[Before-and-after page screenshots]

● ● ● ● ● ● ●

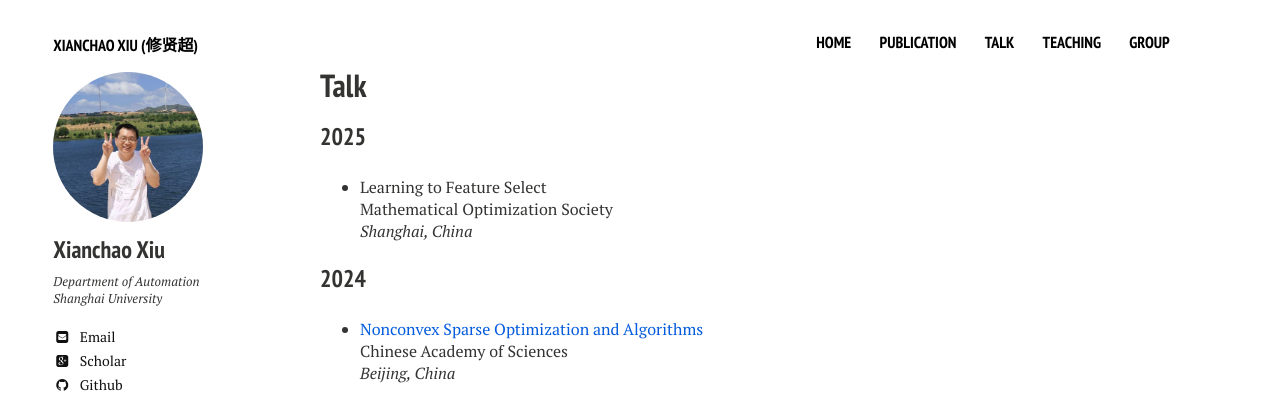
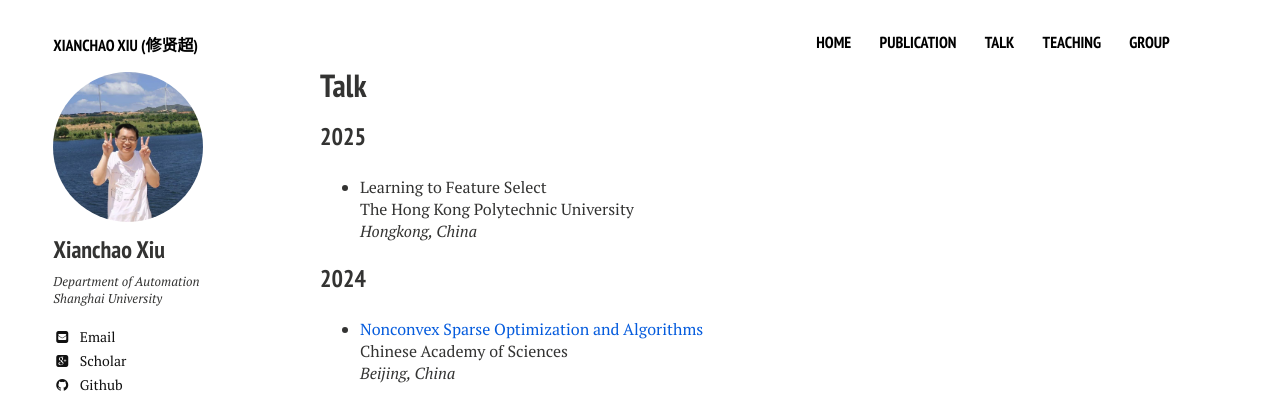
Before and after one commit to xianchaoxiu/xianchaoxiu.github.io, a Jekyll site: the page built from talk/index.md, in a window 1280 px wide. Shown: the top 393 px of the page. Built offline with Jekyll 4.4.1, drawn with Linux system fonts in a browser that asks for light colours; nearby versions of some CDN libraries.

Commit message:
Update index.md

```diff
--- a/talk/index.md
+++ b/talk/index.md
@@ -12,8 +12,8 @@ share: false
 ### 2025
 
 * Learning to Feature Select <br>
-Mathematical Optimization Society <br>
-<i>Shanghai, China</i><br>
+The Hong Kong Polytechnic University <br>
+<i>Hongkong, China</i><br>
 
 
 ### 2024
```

● ● ● ● ● ● ●

Print every entry above verbatim but drop the images.

→ **Answer for this exercise**
Before and after one commit to xianchaoxiu/xianchaoxiu.github.io, a Jekyll site: the page built from talk/index.md, in a window 1280 px wide. Shown: the top 393 px of the page. Built offline with Jekyll 4.4.1, drawn with Linux system fonts in a browser that asks for light colours; nearby versions of some CDN libraries.

Commit message:
Update index.md

```diff
--- a/talk/index.md
+++ b/talk/index.md
@@ -12,8 +12,8 @@ share: false
 ### 2025
 
 * Learning to Feature Select <br>
-Mathematical Optimization Society <br>
-<i>Shanghai, China</i><br>
+The Hong Kong Polytechnic University <br>
+<i>Hongkong, China</i><br>
 
 
 ### 2024
```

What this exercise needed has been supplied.